Assignment = Copy each entry below unchanged; the images do not go in the copy.

Structured diff data
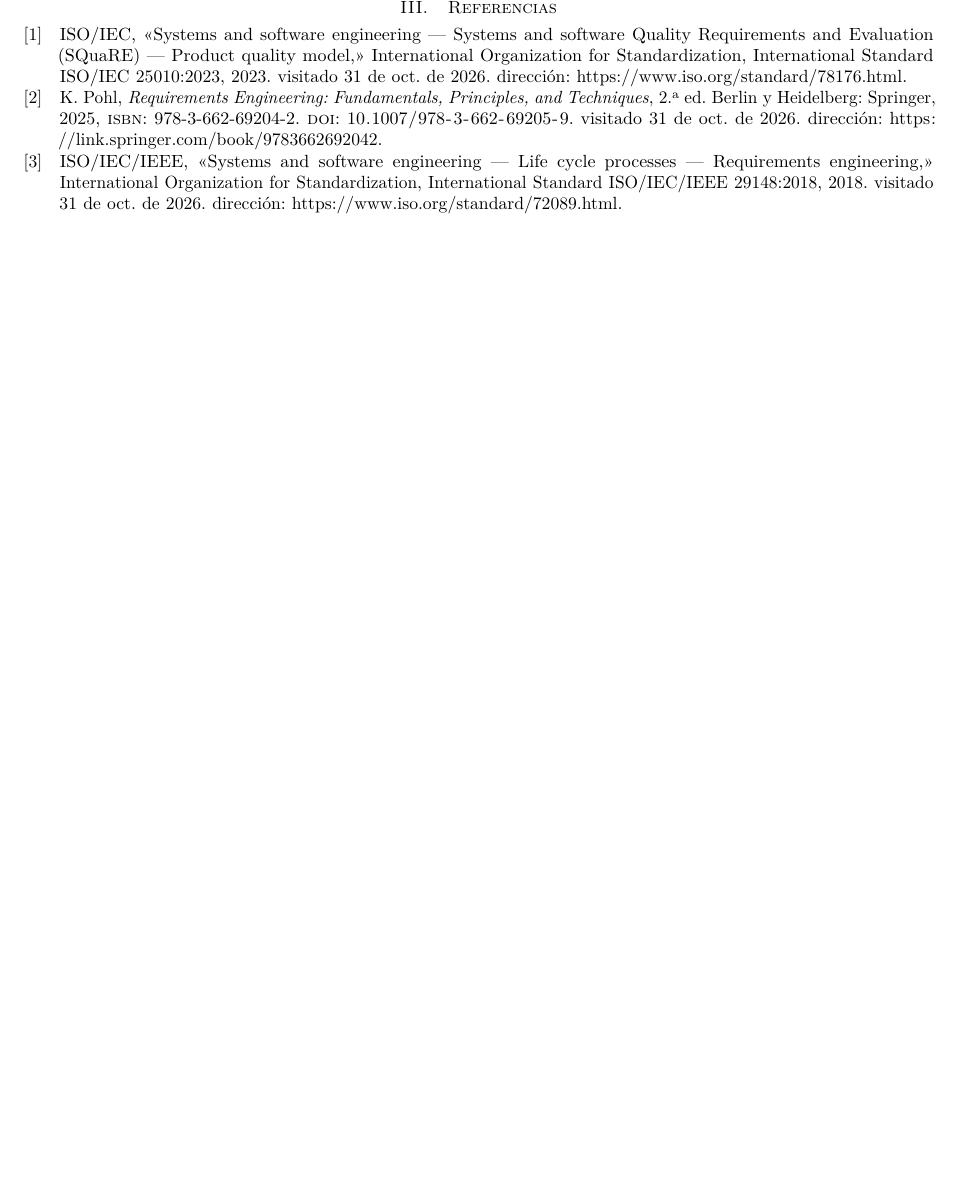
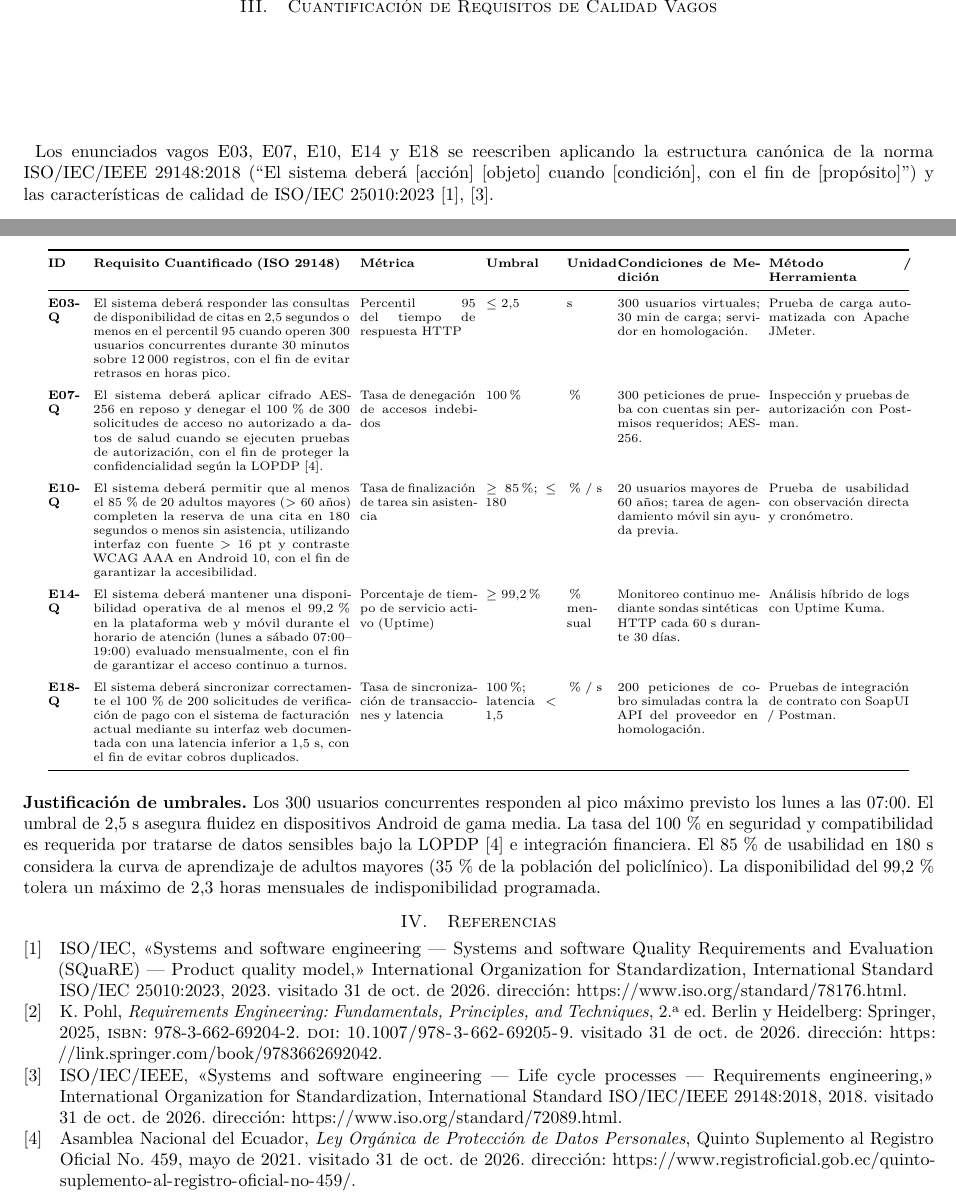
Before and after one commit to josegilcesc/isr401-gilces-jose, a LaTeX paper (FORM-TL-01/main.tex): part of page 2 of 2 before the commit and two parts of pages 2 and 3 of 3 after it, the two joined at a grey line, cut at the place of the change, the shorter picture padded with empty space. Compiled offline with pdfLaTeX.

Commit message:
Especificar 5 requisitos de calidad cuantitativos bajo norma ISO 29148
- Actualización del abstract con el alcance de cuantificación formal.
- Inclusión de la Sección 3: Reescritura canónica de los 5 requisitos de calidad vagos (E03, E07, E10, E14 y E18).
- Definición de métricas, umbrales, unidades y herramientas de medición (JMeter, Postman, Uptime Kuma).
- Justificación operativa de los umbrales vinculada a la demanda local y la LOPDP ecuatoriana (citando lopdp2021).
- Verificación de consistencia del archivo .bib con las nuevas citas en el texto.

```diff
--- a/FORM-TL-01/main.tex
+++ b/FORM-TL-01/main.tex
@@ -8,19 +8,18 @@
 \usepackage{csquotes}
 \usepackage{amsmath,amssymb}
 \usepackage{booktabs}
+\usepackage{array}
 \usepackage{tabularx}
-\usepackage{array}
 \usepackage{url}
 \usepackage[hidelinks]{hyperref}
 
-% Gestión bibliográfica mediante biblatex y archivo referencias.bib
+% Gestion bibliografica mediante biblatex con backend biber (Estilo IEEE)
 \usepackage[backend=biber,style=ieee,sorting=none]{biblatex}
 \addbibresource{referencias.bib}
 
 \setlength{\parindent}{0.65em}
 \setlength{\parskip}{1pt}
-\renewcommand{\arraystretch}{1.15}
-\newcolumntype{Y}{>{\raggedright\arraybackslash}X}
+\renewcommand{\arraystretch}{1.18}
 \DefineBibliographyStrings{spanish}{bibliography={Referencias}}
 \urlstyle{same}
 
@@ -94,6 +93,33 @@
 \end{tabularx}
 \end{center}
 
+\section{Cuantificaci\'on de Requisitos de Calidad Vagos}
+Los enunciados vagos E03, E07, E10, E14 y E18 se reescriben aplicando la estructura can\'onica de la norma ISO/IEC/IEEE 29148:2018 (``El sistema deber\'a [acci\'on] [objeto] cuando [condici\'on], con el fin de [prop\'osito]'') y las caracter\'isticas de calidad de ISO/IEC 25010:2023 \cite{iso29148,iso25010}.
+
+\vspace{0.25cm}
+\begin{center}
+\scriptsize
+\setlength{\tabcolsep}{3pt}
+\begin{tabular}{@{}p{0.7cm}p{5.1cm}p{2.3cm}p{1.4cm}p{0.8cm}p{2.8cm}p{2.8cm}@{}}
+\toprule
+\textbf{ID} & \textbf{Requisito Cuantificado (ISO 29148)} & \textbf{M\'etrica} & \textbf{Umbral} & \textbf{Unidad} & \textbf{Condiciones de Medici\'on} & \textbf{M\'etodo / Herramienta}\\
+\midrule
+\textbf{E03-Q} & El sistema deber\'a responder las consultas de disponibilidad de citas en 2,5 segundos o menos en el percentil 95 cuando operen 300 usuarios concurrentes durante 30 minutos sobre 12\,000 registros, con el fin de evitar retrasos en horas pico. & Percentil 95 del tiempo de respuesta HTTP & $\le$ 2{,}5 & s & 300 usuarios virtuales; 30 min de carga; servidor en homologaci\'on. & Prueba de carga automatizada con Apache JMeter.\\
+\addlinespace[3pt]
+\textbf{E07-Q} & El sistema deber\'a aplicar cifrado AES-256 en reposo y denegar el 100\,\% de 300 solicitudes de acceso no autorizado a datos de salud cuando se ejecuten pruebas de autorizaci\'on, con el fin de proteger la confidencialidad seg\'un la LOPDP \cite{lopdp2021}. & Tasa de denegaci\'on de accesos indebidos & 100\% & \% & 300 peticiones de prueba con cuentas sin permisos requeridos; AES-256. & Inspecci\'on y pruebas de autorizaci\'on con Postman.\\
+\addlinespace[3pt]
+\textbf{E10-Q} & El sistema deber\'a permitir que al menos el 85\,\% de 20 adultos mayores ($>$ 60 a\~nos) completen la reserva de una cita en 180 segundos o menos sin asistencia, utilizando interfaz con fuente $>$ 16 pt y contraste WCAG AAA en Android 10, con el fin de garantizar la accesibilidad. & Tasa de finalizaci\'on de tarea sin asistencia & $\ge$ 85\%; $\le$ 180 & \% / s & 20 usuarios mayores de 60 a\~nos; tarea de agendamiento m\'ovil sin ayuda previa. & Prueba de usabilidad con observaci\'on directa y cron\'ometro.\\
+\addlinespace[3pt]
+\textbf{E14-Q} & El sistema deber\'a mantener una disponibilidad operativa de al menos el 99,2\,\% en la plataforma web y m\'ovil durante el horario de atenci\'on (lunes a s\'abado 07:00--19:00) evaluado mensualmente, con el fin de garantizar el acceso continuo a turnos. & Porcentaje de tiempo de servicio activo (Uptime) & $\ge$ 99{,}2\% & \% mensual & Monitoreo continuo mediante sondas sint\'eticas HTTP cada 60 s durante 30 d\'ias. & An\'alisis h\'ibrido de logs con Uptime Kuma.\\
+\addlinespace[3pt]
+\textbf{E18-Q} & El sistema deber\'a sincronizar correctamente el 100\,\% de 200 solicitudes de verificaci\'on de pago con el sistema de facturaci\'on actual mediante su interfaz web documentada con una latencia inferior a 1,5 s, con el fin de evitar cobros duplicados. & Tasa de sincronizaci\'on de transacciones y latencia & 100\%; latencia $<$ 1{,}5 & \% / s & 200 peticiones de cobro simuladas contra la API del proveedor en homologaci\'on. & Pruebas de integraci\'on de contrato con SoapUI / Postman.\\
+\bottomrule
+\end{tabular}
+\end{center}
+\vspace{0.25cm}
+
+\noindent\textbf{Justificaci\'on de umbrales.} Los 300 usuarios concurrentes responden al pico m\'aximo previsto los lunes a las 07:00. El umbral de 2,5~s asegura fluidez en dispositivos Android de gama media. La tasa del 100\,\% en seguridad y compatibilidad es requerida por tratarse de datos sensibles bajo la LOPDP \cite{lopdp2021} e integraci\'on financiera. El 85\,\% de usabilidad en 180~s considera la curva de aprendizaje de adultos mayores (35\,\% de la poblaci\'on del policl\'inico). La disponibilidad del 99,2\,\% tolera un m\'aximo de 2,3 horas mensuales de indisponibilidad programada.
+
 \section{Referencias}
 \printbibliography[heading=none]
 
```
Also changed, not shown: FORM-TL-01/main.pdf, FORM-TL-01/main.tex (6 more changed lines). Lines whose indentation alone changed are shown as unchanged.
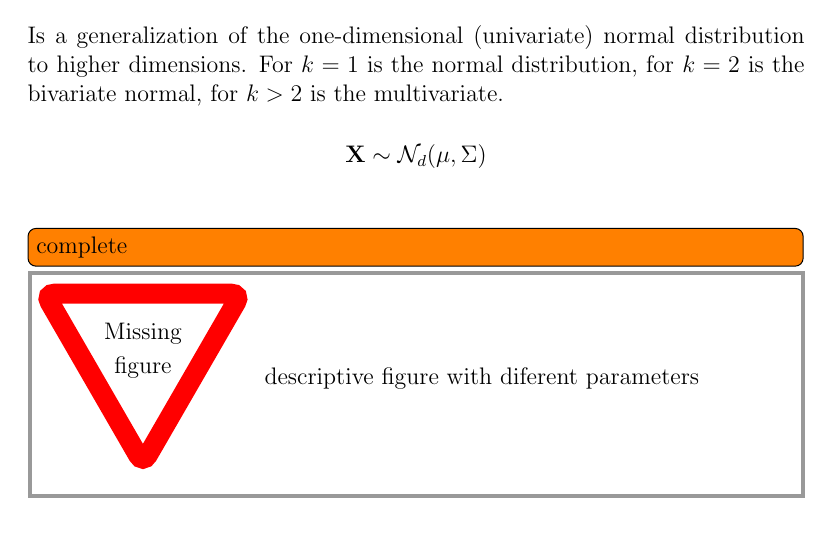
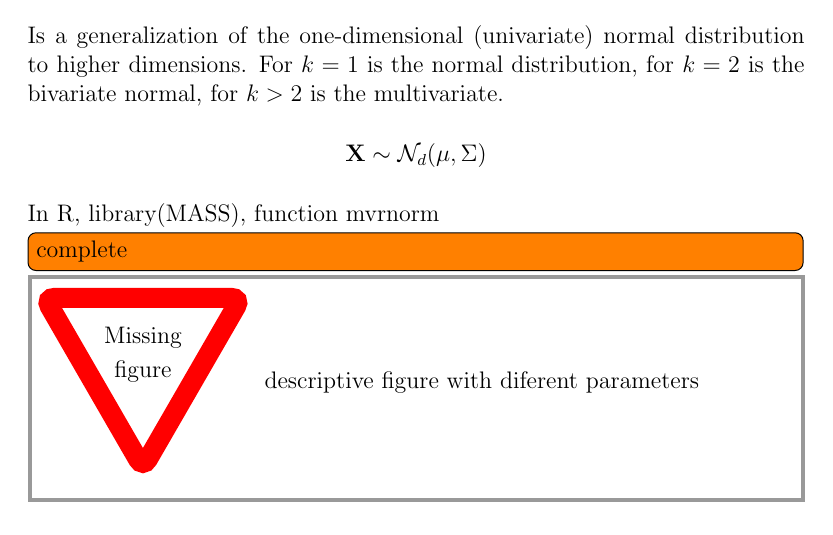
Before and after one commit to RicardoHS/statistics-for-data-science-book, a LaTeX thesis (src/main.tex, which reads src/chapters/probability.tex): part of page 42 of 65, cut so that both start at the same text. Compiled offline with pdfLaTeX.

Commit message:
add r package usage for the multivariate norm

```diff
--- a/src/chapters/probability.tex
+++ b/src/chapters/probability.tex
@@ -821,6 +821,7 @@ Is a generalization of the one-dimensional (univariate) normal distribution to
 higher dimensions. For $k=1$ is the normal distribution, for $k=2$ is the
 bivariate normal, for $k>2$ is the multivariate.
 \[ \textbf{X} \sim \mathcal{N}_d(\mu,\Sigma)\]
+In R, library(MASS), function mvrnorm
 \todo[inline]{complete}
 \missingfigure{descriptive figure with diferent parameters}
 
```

Task result =
Before and after one commit to josegilcesc/isr401-gilces-jose, a LaTeX paper (FORM-TL-01/main.tex): part of page 2 of 2 before the commit and two parts of pages 2 and 3 of 3 after it, the two joined at a grey line, cut at the place of the change, the shorter picture padded with empty space. Compiled offline with pdfLaTeX.

Commit message:
Especificar 5 requisitos de calidad cuantitativos bajo norma ISO 29148
- Actualización del abstract con el alcance de cuantificación formal.
- Inclusión de la Sección 3: Reescritura canónica de los 5 requisitos de calidad vagos (E03, E07, E10, E14 y E18).
- Definición de métricas, umbrales, unidades y herramientas de medición (JMeter, Postman, Uptime Kuma).
- Justificación operativa de los umbrales vinculada a la demanda local y la LOPDP ecuatoriana (citando lopdp2021).
- Verificación de consistencia del archivo .bib con las nuevas citas en el texto.

```diff
--- a/FORM-TL-01/main.tex
+++ b/FORM-TL-01/main.tex
@@ -8,19 +8,18 @@
 \usepackage{csquotes}
 \usepackage{amsmath,amssymb}
 \usepackage{booktabs}
+\usepackage{array}
 \usepackage{tabularx}
-\usepackage{array}
 \usepackage{url}
 \usepackage[hidelinks]{hyperref}
 
-% Gestión bibliográfica mediante biblatex y archivo referencias.bib
+% Gestion bibliografica mediante biblatex con backend biber (Estilo IEEE)
 \usepackage[backend=biber,style=ieee,sorting=none]{biblatex}
 \addbibresource{referencias.bib}
 
 \setlength{\parindent}{0.65em}
 \setlength{\parskip}{1pt}
-\renewcommand{\arraystretch}{1.15}
-\newcolumntype{Y}{>{\raggedright\arraybackslash}X}
+\renewcommand{\arraystretch}{1.18}
 \DefineBibliographyStrings{spanish}{bibliography={Referencias}}
 \urlstyle{same}
 
@@ -94,6 +93,33 @@
 \end{tabularx}
 \end{center}
 
+\section{Cuantificaci\'on de Requisitos de Calidad Vagos}
+Los enunciados vagos E03, E07, E10, E14 y E18 se reescriben aplicando la estructura can\'onica de la norma ISO/IEC/IEEE 29148:2018 (``El sistema deber\'a [acci\'on] [objeto] cuando [condici\'on], con el fin de [prop\'osito]'') y las caracter\'isticas de calidad de ISO/IEC 25010:2023 \cite{iso29148,iso25010}.
+
+\vspace{0.25cm}
+\begin{center}
+\scriptsize
+\setlength{\tabcolsep}{3pt}
+\begin{tabular}{@{}p{0.7cm}p{5.1cm}p{2.3cm}p{1.4cm}p{0.8cm}p{2.8cm}p{2.8cm}@{}}
+\toprule
+\textbf{ID} & \textbf{Requisito Cuantificado (ISO 29148)} & \textbf{M\'etrica} & \textbf{Umbral} & \textbf{Unidad} & \textbf{Condiciones de Medici\'on} & \textbf{M\'etodo / Herramienta}\\
+\midrule
+\textbf{E03-Q} & El sistema deber\'a responder las consultas de disponibilidad de citas en 2,5 segundos o menos en el percentil 95 cuando operen 300 usuarios concurrentes durante 30 minutos sobre 12\,000 registros, con el fin de evitar retrasos en horas pico. & Percentil 95 del tiempo de respuesta HTTP & $\le$ 2{,}5 & s & 300 usuarios virtuales; 30 min de carga; servidor en homologaci\'on. & Prueba de carga automatizada con Apache JMeter.\\
+\addlinespace[3pt]
+\textbf{E07-Q} & El sistema deber\'a aplicar cifrado AES-256 en reposo y denegar el 100\,\% de 300 solicitudes de acceso no autorizado a datos de salud cuando se ejecuten pruebas de autorizaci\'on, con el fin de proteger la confidencialidad seg\'un la LOPDP \cite{lopdp2021}. & Tasa de denegaci\'on de accesos indebidos & 100\% & \% & 300 peticiones de prueba con cuentas sin permisos requeridos; AES-256. & Inspecci\'on y pruebas de autorizaci\'on con Postman.\\
+\addlinespace[3pt]
+\textbf{E10-Q} & El sistema deber\'a permitir que al menos el 85\,\% de 20 adultos mayores ($>$ 60 a\~nos) completen la reserva de una cita en 180 segundos o menos sin asistencia, utilizando interfaz con fuente $>$ 16 pt y contraste WCAG AAA en Android 10, con el fin de garantizar la accesibilidad. & Tasa de finalizaci\'on de tarea sin asistencia & $\ge$ 85\%; $\le$ 180 & \% / s & 20 usuarios mayores de 60 a\~nos; tarea de agendamiento m\'ovil sin ayuda previa. & Prueba de usabilidad con observaci\'on directa y cron\'ometro.\\
+\addlinespace[3pt]
+\textbf{E14-Q} & El sistema deber\'a mantener una disponibilidad operativa de al menos el 99,2\,\% en la plataforma web y m\'ovil durante el horario de atenci\'on (lunes a s\'abado 07:00--19:00) evaluado mensualmente, con el fin de garantizar el acceso continuo a turnos. & Porcentaje de tiempo de servicio activo (Uptime) & $\ge$ 99{,}2\% & \% mensual & Monitoreo continuo mediante sondas sint\'eticas HTTP cada 60 s durante 30 d\'ias. & An\'alisis h\'ibrido de logs con Uptime Kuma.\\
+\addlinespace[3pt]
+\textbf{E18-Q} & El sistema deber\'a sincronizar correctamente el 100\,\% de 200 solicitudes de verificaci\'on de pago con el sistema de facturaci\'on actual mediante su interfaz web documentada con una latencia inferior a 1,5 s, con el fin de evitar cobros duplicados. & Tasa de sincronizaci\'on de transacciones y latencia & 100\%; latencia $<$ 1{,}5 & \% / s & 200 peticiones de cobro simuladas contra la API del proveedor en homologaci\'on. & Pruebas de integraci\'on de contrato con SoapUI / Postman.\\
+\bottomrule
+\end{tabular}
+\end{center}
+\vspace{0.25cm}
+
+\noindent\textbf{Justificaci\'on de umbrales.} Los 300 usuarios concurrentes responden al pico m\'aximo previsto los lunes a las 07:00. El umbral de 2,5~s asegura fluidez en dispositivos Android de gama media. La tasa del 100\,\% en seguridad y compatibilidad es requerida por tratarse de datos sensibles bajo la LOPDP \cite{lopdp2021} e integraci\'on financiera. El 85\,\% de usabilidad en 180~s considera la curva de aprendizaje de adultos mayores (35\,\% de la poblaci\'on del policl\'inico). La disponibilidad del 99,2\,\% tolera un m\'aximo de 2,3 horas mensuales de indisponibilidad programada.
+
 \section{Referencias}
 \printbibliography[heading=none]
 
```
Also changed, not shown: FORM-TL-01/main.pdf, FORM-TL-01/main.tex (6 more changed lines). Lines whose indentation alone changed are shown as unchanged.
Before and after one commit to RicardoHS/statistics-for-data-science-book, a LaTeX thesis (src/main.tex, which reads src/chapters/probability.tex): part of page 42 of 65, cut so that both start at the same text. Compiled offline with pdfLaTeX.

Commit message:
add r package usage for the multivariate norm

```diff
--- a/src/chapters/probability.tex
+++ b/src/chapters/probability.tex
@@ -821,6 +821,7 @@ Is a generalization of the one-dimensional (univariate) normal distribution to
 higher dimensions. For $k=1$ is the normal distribution, for $k=2$ is the
 bivariate normal, for $k>2$ is the multivariate.
 \[ \textbf{X} \sim \mathcal{N}_d(\mu,\Sigma)\]
+In R, library(MASS), function mvrnorm
 \todo[inline]{complete}
 \missingfigure{descriptive figure with diferent parameters}
 
```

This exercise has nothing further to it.